5. The AAP recommendation says, “Exclusive breastfeeding is ideal nutrition and sufficient to support optimal growth and development for approximately the first six months after birth. Infants weaned before 12 months of age should not receive cow’s milk feedings but should receive iron-fortified infant formula. Gradual introduction of iron-enriched solid foods in the second half of the first year should complement the breast milk diet. It is recommended that breastfeeding continue for at least 12 months, and thereafter for as long as mutually desired.” See “Breastfeeding and Use of Human Milk” in Pediatrics 100, no. 6 (December 1997): 1035-1039.
6. Peggy O’Mara and Jane McConnell, Natural Family Living (New York: Pocket Books, 2000), 49.
7. “Mother’s Survey,” Ross Division, Abbott Laboratories, 2000, 5.
8. Frans de Waal and Frans Lanting, Bonobo: The Forgotten Ape (Berkeley: University of California Press, 1997), 106.
9. Katherine A. Dettwyler, “A Time to Wean: The Hominid Blueprint for the Natural Age of Weaning in Modern Human Populations,” in Breastfeeding: Biocultural Perspectives, Patricia Stuart-Macadam and Katherine A. Dettwyler, eds. (New York: Aldine de Gruyter, 1995).
10. Ibid., 39.
11. Ibid., 50-51, 52, 55.
12. Meredith Small, Our Babies, Ourselves: How Biology and Culture Shape the Way We Parent (New York: Anchor Books, 1999), 186.
13. Ibid. See also N. Tuross and M. Fogel, “Stable Isotope Analysis and Subsistence Pattern of the Sully Site,” in Skeletal Biology on the Great Plains: Migration, Warfare, Health and Subsistence, D. W. Owsley and R. L. Jantz, eds. (Washington, DC, and London: Smithsonian Press, 1994), 283-289, 393.
14. Meredith Small, Our Babies, Ourselves, 82.
FOR MORE INFORMATION
Bauer, G., et al., “Breastfeeding and Cognitive Development of Three-Year-Old Children.” Psychological Reports 68 (1991): 1218.
Brown, Amy Benson, and Kathryn Read McPherson, eds. The Reality of Breastfeeding: Reflections by Contemporary Women. Bergin & Garvey, 1999.
Bumgarner, Norma Jane. Mothering Your Nursing Toddler. La Leche League International, 1980.
Dell, Sharon, et al. “Breastfeeding and Asthma in Young Children: Findings from a Population-Based Study.” Archives of Pediatrics and Adolescent Medicine 155 (Nov 2001): 1261-1265.
Greer, F. R., and R. D. Apple. “Physicians, Formula Companies, and Advertising: A Historical Perspective.” American Journal of Diseases of Children 145 (1991): 282-286.
Hull, V., and M. Simpson, eds. Breastfeeding, Child Health, and Child Spacing: Cross-Cultural Perspectives. Croom Helm, 1985.
Mortensen, E. L., et al. “The Association Between Duration of Breastfeeding and Adult Intelligence.” Journal of American Medical Association 287, no. 18 (May 2002).

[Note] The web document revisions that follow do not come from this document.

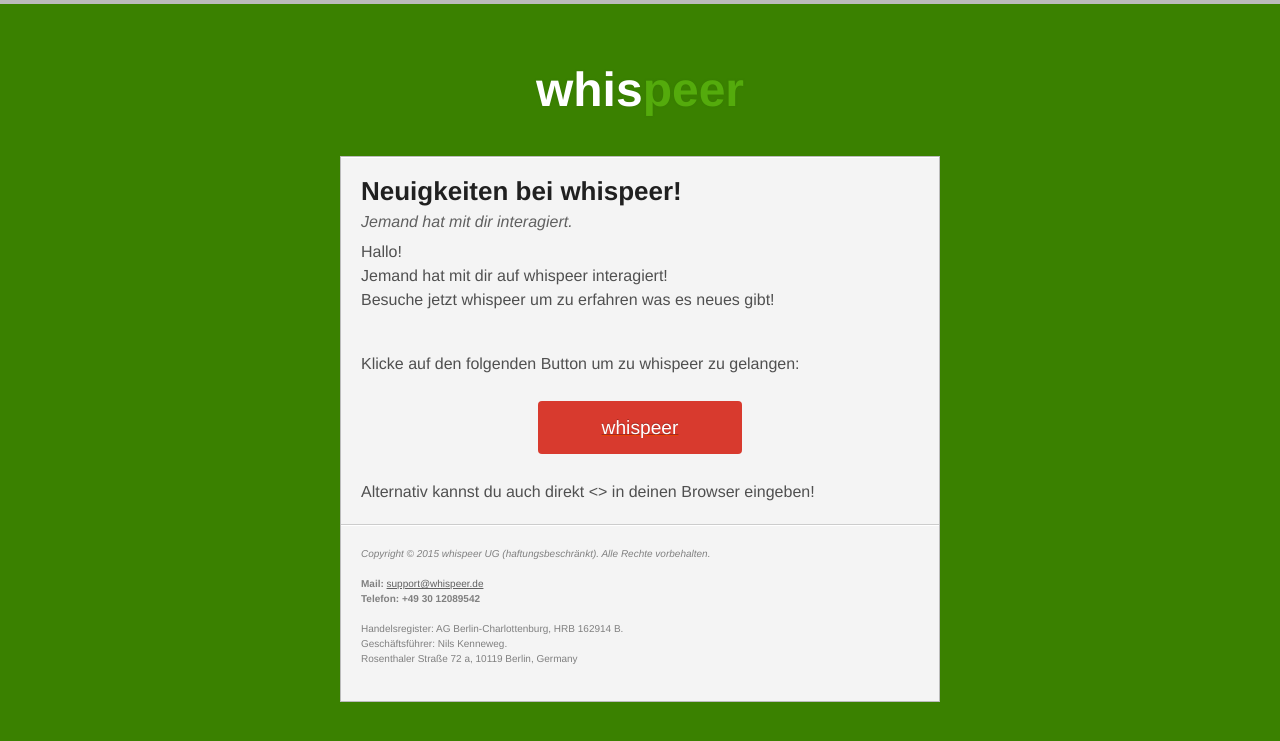
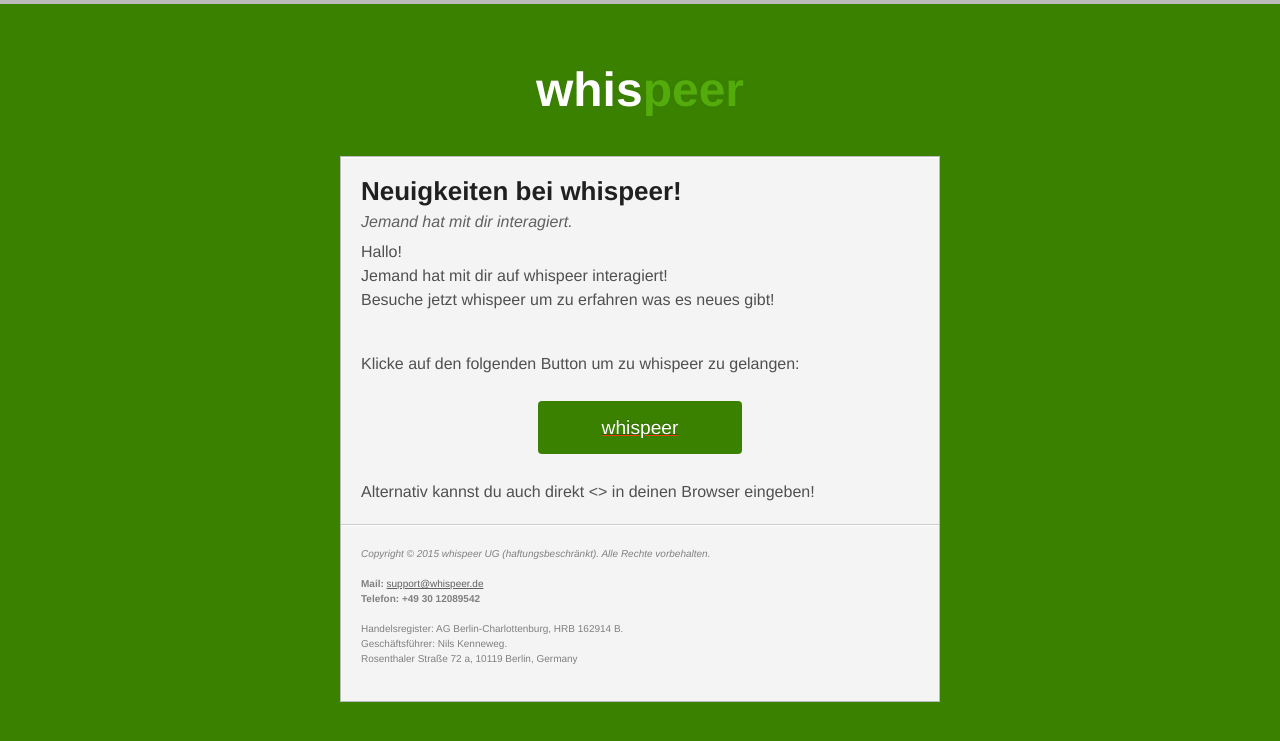
Before and after one commit to whispeer/whispeerNode, a Jekyll site: the page built from mailTemplates/interaction.html, in a window 1280 px wide. Shown: the top 741 px of the page. Built offline with Jekyll 4.4.1, drawn with Linux system fonts in a browser that asks for light colours.

Commit message:
change button color to green, more clickable!

```diff
--- a/mailTemplates/_includes/head.html
+++ b/mailTemplates/_includes/head.html
@@ -70,7 +70,7 @@
 
 		.button {
 			text-align: center;
-			background-color: #d83a2e;
+			background-color: #3A8100;
 			color: #fff;
 			font-size: 1.2em;
 			padding: 16px 64px;
```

Newman, Jack, MD, and Teresa Pitman. The Ultimate Breastfeeding Book of Answers: The Most Comprehensive Problem-Solution Guide to Breastfeeding from the Foremost Expert in North America. Prima Publishing, 2000.
O’Mara, Peggy, and Jane McConnell. Natural Family Living: The Mothering Magazine Guide to Parenting. Pocket Books, 2000.
Rao, M. R., et al. “Effect of Breastfeeding on Cognitive Development of Infants Born Small for Gestational Age.” Acta Paediatrica 91 (March 2002): 267-274.
Sears, Martha, RN, and William Sears, MD. The Breastfeeding Book: Everything You Need to Know About Nursing Your Child from Birth Through Weaning. Little Brown & Co., 2000.
Small, Meredith. Our Babies, Ourselves: How Biology and Culture Shape the Way We Parent. Anchor Books, 1999.
Stuart-Macadam, Patricia, and Katherine A. Dettwyler, eds. Breastfeeding: Biocultural Perspectives. Aldine de Gruyter, 1995.
Taylor, B., and J. Wadsworth. “Breastfeeding and Child Development at Five Years of Age.” Developmental Medicine and Child Neurology 26 (1984): 73-80.
For additional information on prolonged breastfeeding, see the following articles in past issues of Mothering: “Not Just for Babies,” no. 103 and “To Wean or Not to Wean,” no. 97.